To be continued…

Ed Schultz says he’d cheat to win the Massachusetts senate race. Of course, one of the first rules of cheating is not to say “I’m going to cheat now”, so Schultz would seem to be a lousy “dirty tricks” man.

Also, of course, people are more likely to cheat for a charismatic candidate. It’s much harder to make them cheat for an un-charismatic one.

Republicans are already saying that Coakley’s inevitable loss to Brown is a referendum on Obama’s policies. Democrats are saying that she was just a lousy candidate, and Obama’s and the DNC’s policies have nothing to with it.

Based on the charisma theory, I’d have to say the Democrats are right. But there is a problem here: if charisma is so important, how is it that Coakley got the nomination in the first place? As we have seen, she defeated an apparently more charismatic opponent. How can this be reconciled with the theory?

First of all, it must be made clear that Capuano isn’t much more charismatic than Coakley is. If he had Obama-level charisma, this would be a different story.  Second of all, I speculate that charisma becomes a bigger factor the more important an election is perceived to be. In primaries, for a seat that is considered won by X party candidate by default, it matters less, because people don’t even care enough to really investigate the candidates even enough to find out who has charisma. At that level, it’s the close–almost personal–supporters of Martha Coakley and Michael Capuano, not their party or really even any ideology.

Once a campaign takes on an aura of extreme importance, it changes things. Epic struggles and charismatic people complement each other beautifully. If Barack Obama had lent all his personal charisma to the cause of arguing eloquently for, say, fixing potholes in Chicago, it’d be comical. That’s why, as the book Game Change documents, so many Democrats wanted him to run for President. I speculate that charisma doesn’t just help a person get involved in great events, it almost demands them to.
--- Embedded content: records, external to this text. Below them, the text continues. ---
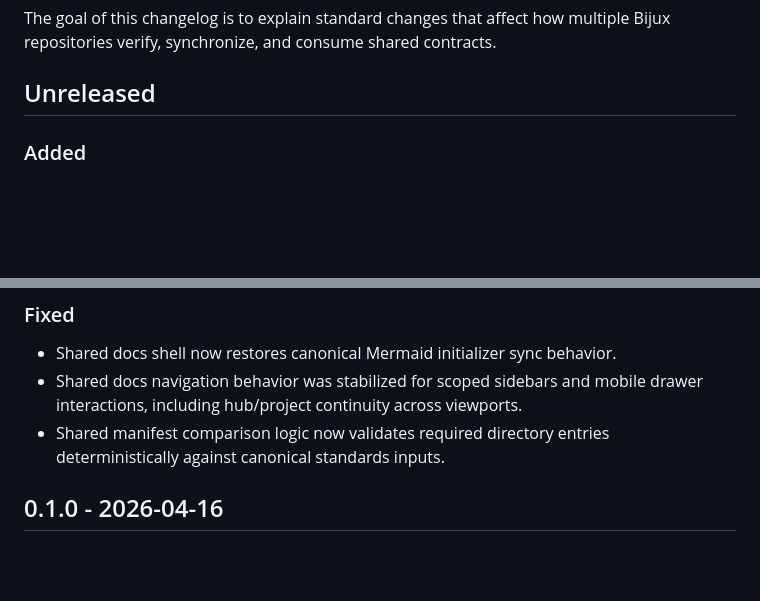
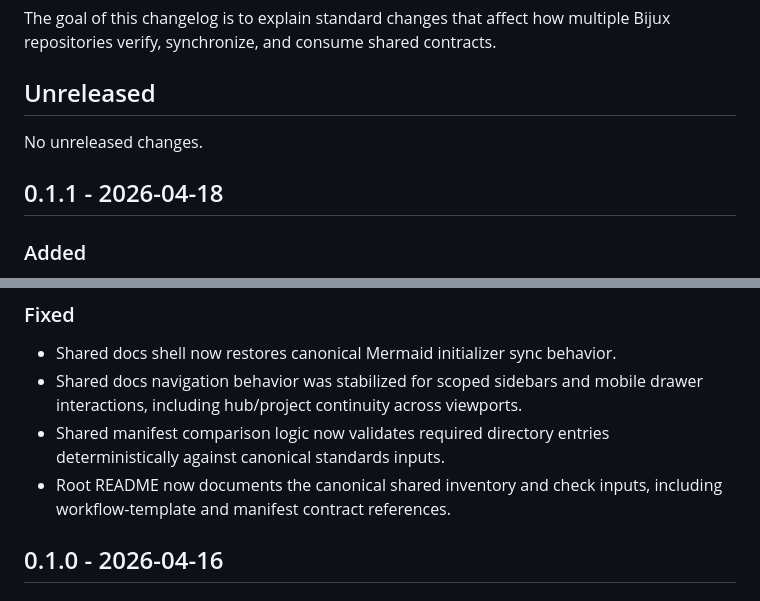
Before and after one commit to bijux/bijux-std, a Markdown page: CHANGELOG.md, 2 parts joined by grey strips. GitHub-like rendering; blank space fills up the shorter version.

Commit message:
docs(changelog): prepare 0.1.1 release entry

```diff
--- a/CHANGELOG.md
+++ b/CHANGELOG.md
@@ -9,6 +9,10 @@ The goal of this changelog is to explain standard changes that affect how
 multiple Bijux repositories verify, synchronize, and consume shared contracts.
 
 ## Unreleased
+
+No unreleased changes.
+
+## 0.1.1 - 2026-04-18
 
 ### Added
 
@@ -42,6 +46,8 @@ multiple Bijux repositories verify, synchronize, and consume shared contracts.
   drawer interactions, including hub/project continuity across viewports.
 - Shared manifest comparison logic now validates required directory entries
   deterministically against canonical standards inputs.
+- Root README now documents the canonical shared inventory and check inputs,
+  including workflow-template and manifest contract references.
 
 ## 0.1.0 - 2026-04-16
 
```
Oddly, however, you can’t lend your charisma to someone else by means of an endorsement. Obama’s campaigning for Creigh Deeds is proof of this. Having someone charismatic testify on your behalf just… doesn’t seem to work. I don’t know why. All sending Obama to help Coakley does, I think, is demonstrate how important the election is.
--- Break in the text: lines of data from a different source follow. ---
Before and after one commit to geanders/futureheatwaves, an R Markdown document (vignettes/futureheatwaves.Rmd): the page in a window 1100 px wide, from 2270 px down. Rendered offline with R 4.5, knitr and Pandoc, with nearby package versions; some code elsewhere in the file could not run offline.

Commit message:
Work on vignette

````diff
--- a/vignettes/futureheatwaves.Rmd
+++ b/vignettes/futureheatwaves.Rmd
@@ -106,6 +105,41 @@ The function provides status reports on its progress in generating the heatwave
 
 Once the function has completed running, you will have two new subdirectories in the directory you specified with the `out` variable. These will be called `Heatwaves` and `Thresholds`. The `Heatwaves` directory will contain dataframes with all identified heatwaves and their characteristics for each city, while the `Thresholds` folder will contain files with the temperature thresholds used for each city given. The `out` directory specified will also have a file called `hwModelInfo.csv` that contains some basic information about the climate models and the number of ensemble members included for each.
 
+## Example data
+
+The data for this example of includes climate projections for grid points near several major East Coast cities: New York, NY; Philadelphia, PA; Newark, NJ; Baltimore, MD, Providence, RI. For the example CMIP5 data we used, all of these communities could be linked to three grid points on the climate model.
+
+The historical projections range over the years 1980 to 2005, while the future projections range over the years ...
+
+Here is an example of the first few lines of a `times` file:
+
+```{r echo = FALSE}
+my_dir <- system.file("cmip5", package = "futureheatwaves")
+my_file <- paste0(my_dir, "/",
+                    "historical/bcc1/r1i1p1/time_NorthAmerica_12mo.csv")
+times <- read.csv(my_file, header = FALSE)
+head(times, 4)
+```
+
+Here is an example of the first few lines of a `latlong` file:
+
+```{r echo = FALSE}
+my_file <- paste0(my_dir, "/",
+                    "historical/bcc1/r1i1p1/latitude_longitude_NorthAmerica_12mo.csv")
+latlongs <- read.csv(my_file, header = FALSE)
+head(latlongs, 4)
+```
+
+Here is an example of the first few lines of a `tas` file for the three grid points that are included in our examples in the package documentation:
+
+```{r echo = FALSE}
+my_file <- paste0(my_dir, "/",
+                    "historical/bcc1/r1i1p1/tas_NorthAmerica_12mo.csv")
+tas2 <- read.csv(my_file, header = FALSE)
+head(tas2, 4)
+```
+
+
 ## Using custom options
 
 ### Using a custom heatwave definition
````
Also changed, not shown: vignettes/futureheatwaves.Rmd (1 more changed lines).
And that plays right into Brown’s hands.

via The Daily Dish:

“Here is congressman Capuano from Cambridge, rejected in favor of the tired, useless hack, Coakley:”

He does seem more passionate than Coakley. But there’s still no charisma there. And, quite frankly, shallow though it is, looks matter if you want to win an election, and Brown is better-looking than Capuano. 

He might’ve put up a better fight, but I doubt he’d win.